Tensions between the world's two most populous countries over a narrow plateau of disputed territory on the China-Bhutan border threaten to enter a third month, with a senior Chinese Defense Ministry colonel warning Indian troops to withdraw from territory or 'face war' Tuesday. A day earlier, Chinese President Xi Jingping stressed that while China never seeks "aggression or expansion," it would not tolerate any attempts to "split any part of Chinese territory."
Delhi has showed no intention of backing down. On Wednesday, Indian media reported that Delhi would not make a reduction in troop strength in the disputed area.
India maintains that the territory, known as 'Doklam' in India and 'Donglang' in China, belongs to Bhutan, and that China's recent effort to build a road in the area violates a 2012 agreement and significantly alter the status quo.
Commenting on the war of nerves, which shows no signs of abating as both sides entrench their claims, Rossiya Segodnya political observer Dmitri Kosyrev wrote that there is only one global power which stands to benefit from a Chinese-Indian conflict.
"The golden dream of US foreign policy — a conflict between India and China, seems to be coming true, if not as a hot war then at least a war of nerves," the journalist wrote. The standoff over this slice of desolate territory in the Himalayas, difficult to even find on a map, has led many observers to ponder the changing state of the world, "and why this new world should include a quarrel between India and China."
"For China, the problem is roughly the same, and comes down to the question of how to get out of this essentially accidental conflict without losing prestige as one of the world's two superpowers," Kosyrev added.
"The border in question is situated at an altitude of four kilometers above sea level, and remains frozen to its core eight months out of the year. No one ever bothered to mark it down to the millimeter. On Chinese maps, it is designated as China; Bhutan, it turns out, does not think this is the case."
It was significant, the journalist stressed, that "along the whole area of the Indian-Chinese border passing through the Himalayas, a multitude of areas are contested. Therefore, it does not matter where the border incident occurred. What is important is how to resolve it." And this is not a matter for the military, but for foreign policy thinkers, according to the observer.
"The only thing that all analysts can agree on is that neither country needs a war, in which in on sense or another, both would be the losers."

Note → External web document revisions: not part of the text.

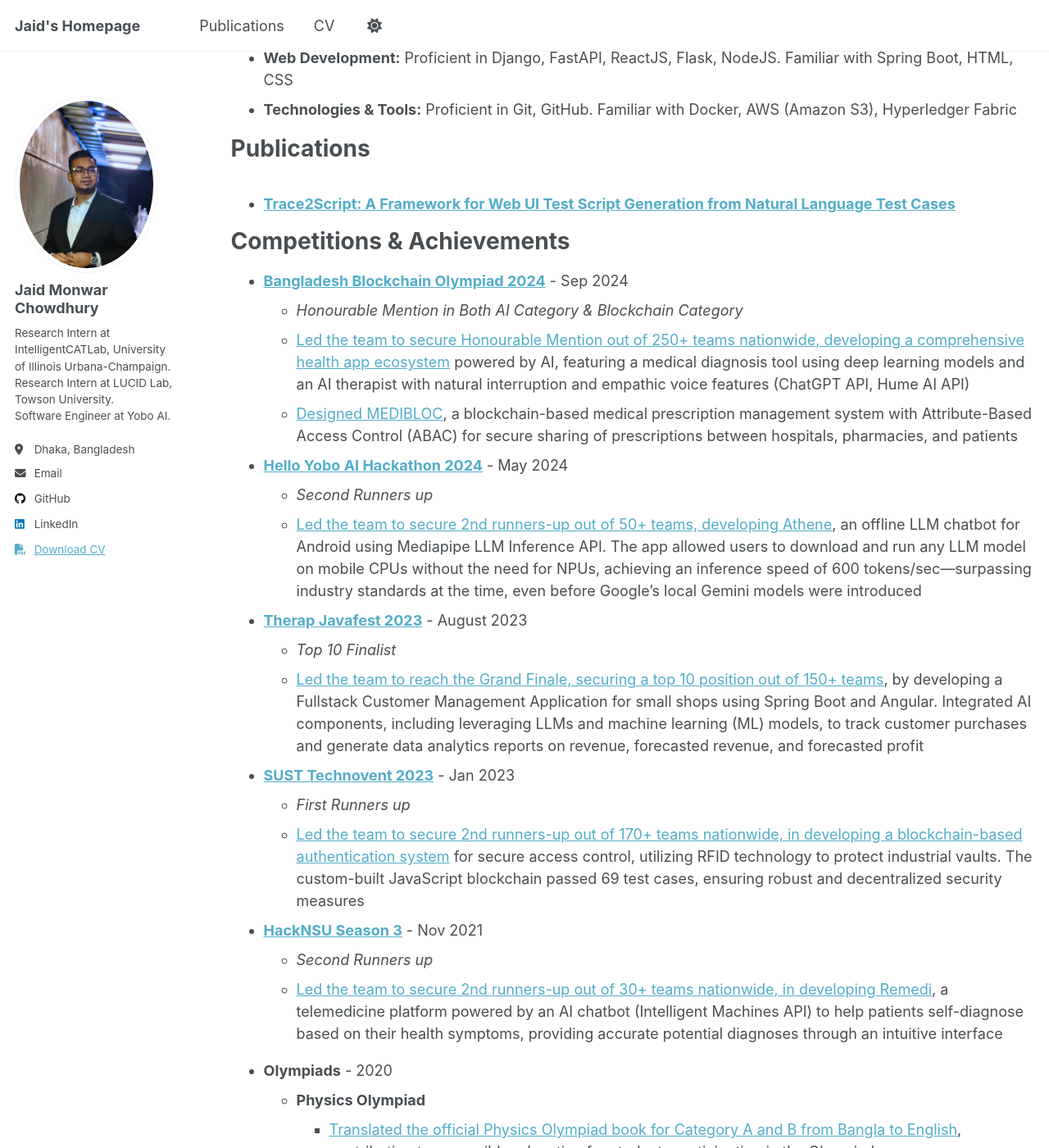
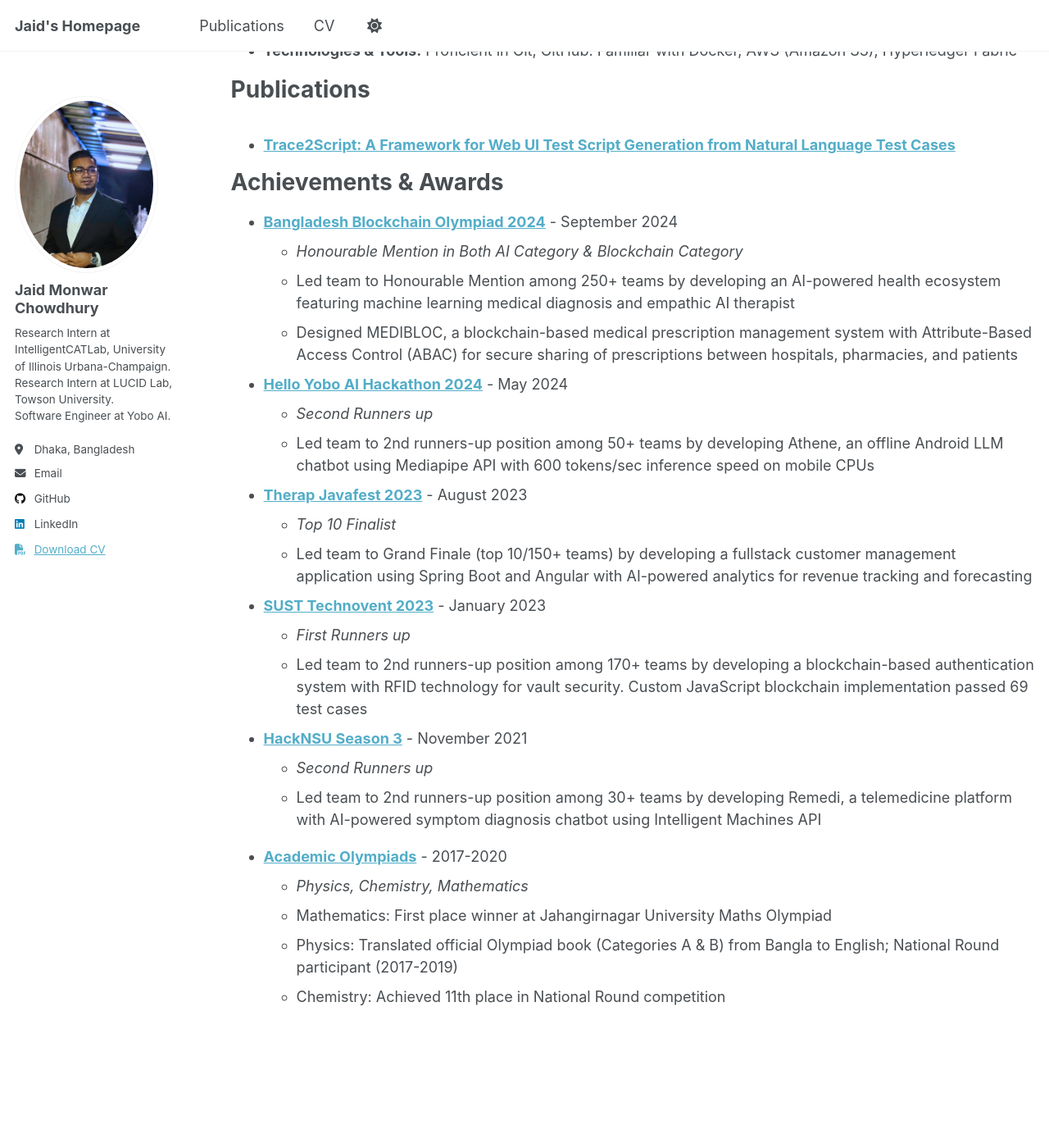
Before and after one commit to jaid-monwar/jaid-monwar.github.io, a Jekyll site: the page built from _pages/cv.md, in a window 1280 px wide and 1400 px high, scrolled down 1335 px. Shown: the whole window at 82% size. Built offline with Jekyll 4.4.1, drawn with Linux system fonts in a browser that asks for light colours; a script that is not in the unit is left out; some of the changed text lies outside the part shown.

Commit message:
change cv page info

```diff
--- a/_pages/cv.md
+++ b/_pages/cv.md
@@ -53,29 +51,29 @@ Publications
     {% include archive-single-cv.html %}
   {% endfor %}</ul>
 
-Competitions & Achievements
+Achievements & Awards
 ======
 
-* **[Bangladesh Blockchain Olympiad 2024](https://www.linkedin.com/posts/blockchain-olympiad-bangladesh_we-are-excited-to-announce-the-results-of-activity-7239706428721020930-wUJy?utm_source=share&utm_medium=member_desktop)** - Sep 2024
+* **[Bangladesh Blockchain Olympiad 2024](https://www.linkedin.com/posts/blockchain-olympiad-bangladesh_we-are-excited-to-announce-the-results-of-activity-7239706428721020930-wUJy?utm_source=share&utm_medium=member_desktop)** - September 2024
   * *Honourable Mention in Both AI Category & Blockchain Category*
-  * [Led the team to secure Honourable Mention out of 250+ teams nationwide, developing a comprehensive health app ecosystem](https://youtu.be/TxOyvm-vnco) powered by AI, featuring a medical diagnosis tool using deep learning models and an AI therapist with natural interruption and empathic voice features (ChatGPT API, Hume AI API)
-  * [Designed MEDIBLOC](https://drive.google.com/file/d/1RmxKdoaEL__jBIOJz31JyOTTkPBXlz8J/view?usp=drive_link), a blockchain-based medical prescription management system with Attribute-Based Access Control (ABAC) for secure sharing of prescriptions between hospitals, pharmacies, and patients
+  * Led team to Honourable Mention among 250+ teams by developing an AI-powered health ecosystem featuring machine learning medical diagnosis and empathic AI therapist
+  * Designed MEDIBLOC, a blockchain-based medical prescription management system with Attribute-Based Access Control (ABAC) for secure sharing of prescriptions between hospitals, pharmacies, and patients
 
 * **[Hello Yobo AI Hackathon 2024](https://www.linkedin.com/posts/ishtiaq1_hackathon-ai-generativeai-activity-7187244491190218753-iq_-?utm_source=share&utm_medium=member_desktop)** - May 2024
   * *Second Runners up*
-  * [Led the team to secure 2nd runners-up out of 50+ teams, developing Athene](https://github.com/jaid-monwar/BUET_Multithreading-Athene-Companion-Yobo-AI-Hackathon.git), an offline LLM chatbot for Android using Mediapipe LLM Inference API. The app allowed users to download and run any LLM model on mobile CPUs without the need for NPUs, achieving an inference speed of 600 tokens/sec—surpassing industry standards at the time, even before Google's local Gemini models were introduced
+  * Led team to 2nd runners-up position among 50+ teams by developing Athene, an offline Android LLM chatbot using Mediapipe API with 600 tokens/sec inference speed on mobile CPUs
 
 * **[Therap Javafest 2023](https://www.linkedin.com/posts/jaid-monwar_therapbd-therapjavafest2023-codingcompetition-activity-7249066504095211520-rKat?utm_source=share&utm_medium=member_desktop)** - August 2023
   * *Top 10 Finalist*
-  * [Led the team to reach the Grand Finale, securing a top 10 position out of 150+ teams](https://youtu.be/YQ24Rcl8aQM?si=m52AkxlQdq9nVwbJ), by developing a Fullstack Customer Management Application for small shops using Spring Boot and Angular. Integrated AI components, including leveraging LLMs and machine learning (ML) models, to track customer purchases and generate data analytics reports on revenue, forecasted revenue, and forecasted profit
+  * Led team to Grand Finale (top 10/150+ teams) by developing a fullstack customer management application using Spring Boot and Angular with AI-powered analytics for revenue tracking and forecasting
 
-* **[SUST Technovent 2023](https://www.facebook.com/share/KfyeD4yTKikFhv3z/)** - Jan 2023
+* **[SUST Technovent 2023](https://www.facebook.com/share/KfyeD4yTKikFhv3z/)** - January 2023
   * *First Runners up*
-  * [Led the team to secure 2nd runners-up out of 170+ teams nationwide, in developing a blockchain-based authentication system](https://github.com/jaid-monwar/flowbd-chain.git) for secure access control, utilizing RFID technology to protect industrial vaults. The custom-built JavaScript blockchain passed 69 test cases, ensuring robust and decentralized security measures
+  * Led team to 2nd runners-up position among 170+ teams by developing a blockchain-based authentication system with RFID technology for vault security. Custom JavaScript blockchain implementation passed 69 test cases
 
-* **[HackNSU Season 3](https://www.facebook.com/share/p/JSGH6TWqJvs3JjU9/)** - Nov 2021
+* **[HackNSU Season 3](https://www.facebook.com/share/p/JSGH6TWqJvs3JjU9/)** - November 2021
   * *Second Runners up*
-  * [Led the team to secure 2nd runners-up out of 30+ teams nationwide, in developing Remedi](https://www.facebook.com/share/p/JSGH6TWqJvs3JjU9/), a telemedicine platform powered by an AI chatbot (Intelligent Machines API) to help patients self-diagnose based on their health symptoms, providing accurate potential diagnoses through an intuitive interface
+  * Led team to 2nd runners-up position among 30+ teams by developing Remedi, a telemedicine platform with AI-powered symptom diagnosis chatbot using Intelligent Machines API
 
 <!-- * **[NEST 2021 (Business Competition)](https://www.facebook.com/share/EcxSYK4bh54g7vK4/)** - Nov 2021
   * *Top 5 Startups*
@@ -85,14 +83,11 @@ Competitions & Achievements
   * *First Runners up*
   * Led the UDairy startup, which aimed to revolutionize the milk industry by developing genetically engineered milk requiring only 10% water, 1% land, and 0% cows, making it a sustainable solution for lactose-intolerant individuals -->
 
-* **Olympiads** - 2020
-  * **Physics Olympiad**
-    * [Translated the official Physics Olympiad book for Category A and B from Bangla to English](https://www.rokomari.com/book/210061/physics-olympiad-problem-solution-compilation), contributing to accessible education for students participating in the Olympiad
-    * Chosen to participate in the National Round of the Physics Olympiad after qualifying from the Divisional Round in 2017, 2018, and 2019
-  * **Chemistry Olympiad**
-    * Achieved 11th place in the National Round of the Chemistry Olympiad
-  * **Maths Olympiad**
-    * Secured first place in the Jahangirnagar University Maths Olympiad
+* **[Academic Olympiads](https://www.rokomari.com/book/210061/physics-olympiad-problem-solution-compilation)** - 2017-2020
+  * *Physics, Chemistry, Mathematics*
+  * Mathematics: First place winner at Jahangirnagar University Maths Olympiad
+  * Physics: Translated official Olympiad book (Categories A & B) from Bangla to English; National Round participant (2017-2019)
+  * Chemistry: Achieved 11th place in National Round competition
 
 
 
```
Also changed, not shown: other parts of _pages/cv.md (+4 -6 lines).
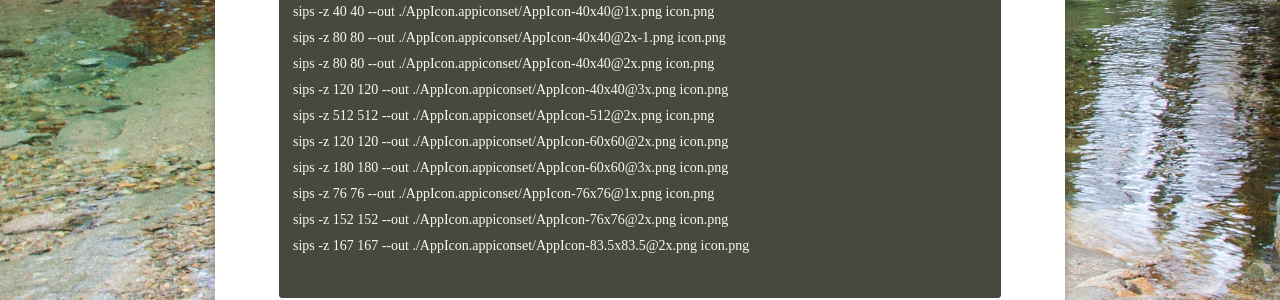
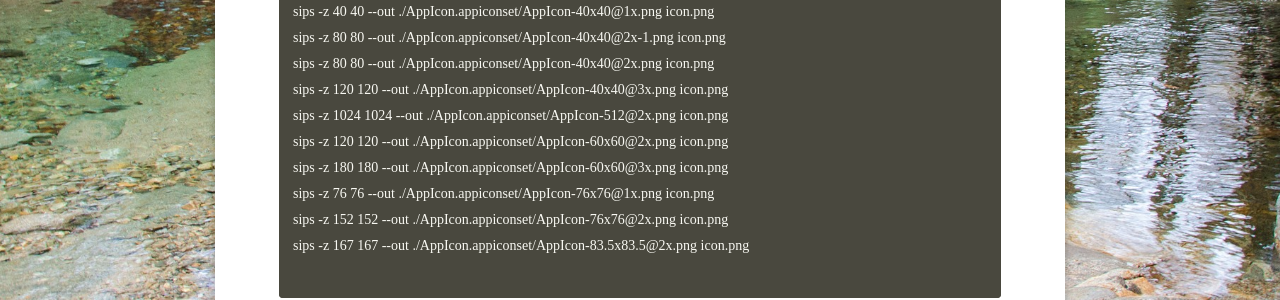
Before and after one commit to walkingriver/walkingriver.github.io, a Jekyll site: the page built from _posts/2019-06-30-make-icons.md, in a window 1280 px wide and 1400 px high, scrolled down 719 px. Shown: the part 646-946 px from the top of the window. Built offline with Jekyll 4.4.1, drawn with Linux system fonts in a browser that asks for light colours; some web fonts are replaced; some of the changed text lies outside the part shown.

Commit message:
Fix iOS 1024 icon

```diff
--- a/_posts/2019-06-30-make-icons.md
+++ b/_posts/2019-06-30-make-icons.md
@@ -42,7 +42,7 @@ sips -z 40 40 --out ./AppIcon.appiconset/AppIcon-40x40@1x.png icon.png
 sips -z 80 80 --out ./AppIcon.appiconset/AppIcon-40x40@2x-1.png icon.png
 sips -z 80 80 --out ./AppIcon.appiconset/AppIcon-40x40@2x.png icon.png
 sips -z 120 120 --out ./AppIcon.appiconset/AppIcon-40x40@3x.png icon.png
-sips -z 512 512 --out ./AppIcon.appiconset/AppIcon-512@2x.png icon.png
+sips -z 1024 1024 --out ./AppIcon.appiconset/AppIcon-512@2x.png icon.png
 sips -z 120 120 --out ./AppIcon.appiconset/AppIcon-60x60@2x.png icon.png
 sips -z 180 180 --out ./AppIcon.appiconset/AppIcon-60x60@3x.png icon.png
 sips -z 76 76 --out ./AppIcon.appiconset/AppIcon-76x76@1x.png icon.png
```
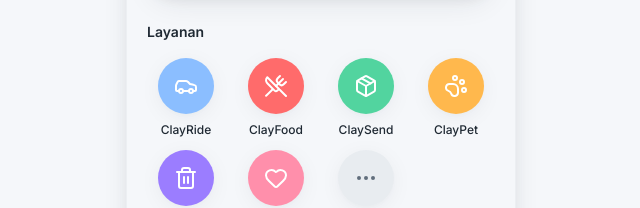
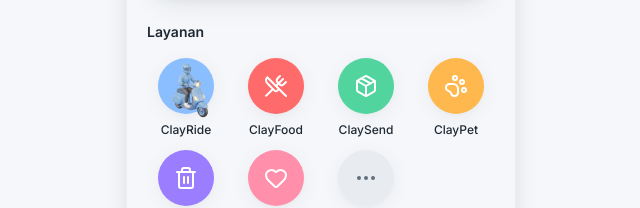
Before and after one commit to raffienanda/FE-Clay, a Next.js app: page / in a window 1280 px wide. Shown: the part 355-563 px from the top of the page, without its empty margins (319-959 px from the left). Built offline with nearby package versions, Linux system fonts and the light colour scheme.

Commit message:
feat: update ClayRide service icon with custom scooter image
Add custom scooter icon for ClayRide with offset positioning.

```diff
--- a/components/clayride/home-dashboard.tsx
+++ b/components/clayride/home-dashboard.tsx
@@ -30,7 +30,7 @@ interface HomeDashboardProps {
 }
 
 const services = [
-  { icon: Car, label: 'ClayRide', color: 'bg-primary', iconColor: 'text-white', screen: 'destination' as Screen },
+  { icon: Car, label: 'ClayRide', color: 'bg-primary', iconColor: 'text-white', screen: 'destination' as Screen, useImage: true, imageSrc: '/clayride-icon.png' },
   { icon: UtensilsCrossed, label: 'ClayFood', color: 'bg-accent', iconColor: 'text-white', screen: 'clayfood' as Screen },
   { icon: Package, label: 'ClaySend', color: 'bg-[#52D49F]', iconColor: 'text-white', screen: 'claysend' as Screen },
   { icon: PawPrint, label: 'ClayPet', color: 'bg-[#FFB84D]', iconColor: 'text-white', screen: 'claypet' as Screen },
@@ -165,9 +165,22 @@ export function HomeDashboard({ onNavigate, cartItemsCount = 0, currentScreen =
                 onClick={() => onNavigate(service.screen)}
                 className="flex flex-col items-center gap-2"
               >
-                <div className={`w-14 h-14 ${service.color} rounded-2xl flex items-center justify-center shadow-soft`}>
-                  <service.icon className={`w-6 h-6 ${service.iconColor}`} />
-                </div>
+                {service.useImage ? (
+                  <div className="relative w-14 h-14">
+                    <div className={`w-14 h-14 ${service.color} rounded-2xl shadow-soft`} />
+                    <Image
+                      src={service.imageSrc!}
+                      alt={service.label}
+                      width={56}
+                      height={56}
+                      className="absolute -bottom-1 -right-1 w-14 h-14 object-contain"
+                    />
+                  </div>
+                ) : (
+                  <div className={`w-14 h-14 ${service.color} rounded-2xl flex items-center justify-center shadow-soft`}>
+                    <service.icon className={`w-6 h-6 ${service.iconColor}`} />
+                  </div>
+                )}
                 <span className="text-xs text-foreground font-medium">{service.label}</span>
               </motion.button>
             ))}
```
Also changed, not shown: public/clayride-icon.png (added).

"In addition," Kosyrev noted, "China would lose with its plans to create its 'One Belt, One Road' infrastructure initiative," since war and instability in the region is exactly the opposite of what it needs for its grand trade project to be a success.
"And if an accidental war on the frozen and barren territories in the Himalayas is not needed by its participants, who needs it?" the journalist asked. In such cases, he noted, the usual suspect is Washington, although even here debates have emerged, particularly in the Indian media.
"Another (this time a disillusioned Indian) complained to his readers that Washington did not react at all to the Himalayan incident." He added that US policy toward India for years on end has come down to both countries voicing their concern about the growing influence of China, but little else, with the Trump administration not caring to even appoint a new ambassador to the country six months into his term.
In short, Kosyrev wrote that the end of the current Himalayan conflict is not difficult to predict: "It will end with peace, of course. In a recent article, Shashi Tharoor, the man who almost became the UN Secretary General recently…enumerated all the areas in international affairs where Indian and Chinese interests coincide."
This includes cooperation through the East Asia Summit, the countries' membership in the Shanghai Cooperation Organization, joint work in forums devoted to climate change and environmental protection, and similar views on the need to promote population control, combat transnational crime, control the spread of disease and deal with non-traditional threats to security. According to Tharoor, the countries have vast untapped potential for supporting one another in areas from anti-piracy, to nuclear disarmament, human-trafficking and natural disasters.
Together, the diplomat noted, India and China can "take joint responsibility and contribute to the establishment of new rules in the global system. Both India and China have been rule-takers in the international system and are ready to be rule-makers."
"Indeed, it would be interesting if this skirmish high among the Himalayan mountains were to create a new situation in Asia, where it becomes crystal clear that the interests of China and India coincide almost everywhere and in everything. At a minimum, the conflict has shown that there is no rational basis for enmity between the two neighbors," the journalist concluded.